# ABOUT THIS EXERCISE
In the records below, find the lines that include "PageHeader" and copy each.

# AVAILABLE DATA
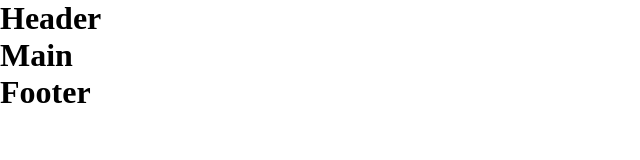
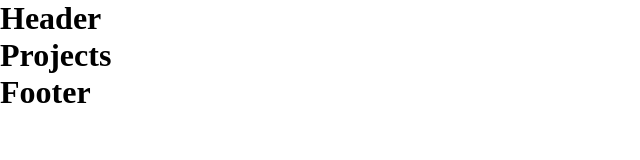
Before and after one commit to AnatoliyZakhryapin/vite-boolfolio, a Vue app: page / in a window 1280 px wide. Shown: the top 160 px of the page, without its empty margins (0-640 px from the left). Built offline with nearby package versions, Linux system fonts and the light colour scheme.

Commit message:
ADD Index for Projects pages

```diff
--- a/src/App.vue
+++ b/src/App.vue
@@ -2,6 +2,7 @@
 import PageHeader from './components/PageHeader.vue';
 import PageMain from './components/PageMain.vue';
 import PageFooter from './components/PageFooter.vue';
+
   export default {
     components: {
       PageHeader,
--- a/src/components/PageMain.vue
+++ b/src/components/PageMain.vue
@@ -1,8 +1,15 @@
 <script>
+  import ProjectIndex from '../pages/projects/Index.vue';
+  export default {
+    components: {
+      ProjectIndex,
+    }
+
+  }
 </script>
 
 <template>
-    <h1>Main</h1>
+    <ProjectIndex/>
 </template>
 
 <style lang="scss">
--- a/src/pages/projects/Index.vue
+++ b/src/pages/projects/Index.vue
@@ -1,15 +1,8 @@
 <script>
-import ProjectIndex from './pages/projects/Index.vue';
-  export default {
-    components: {
-      ProjectIndex,
-    }
-
-  }
 </script>
 
 <template>
-  <ProjectIndex/>
+  <h1>Projects</h1>
 </template>
 
 <style lang="scss">
```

# ANSWER SECTION
 import PageHeader from './components/PageHeader.vue';
       PageHeader,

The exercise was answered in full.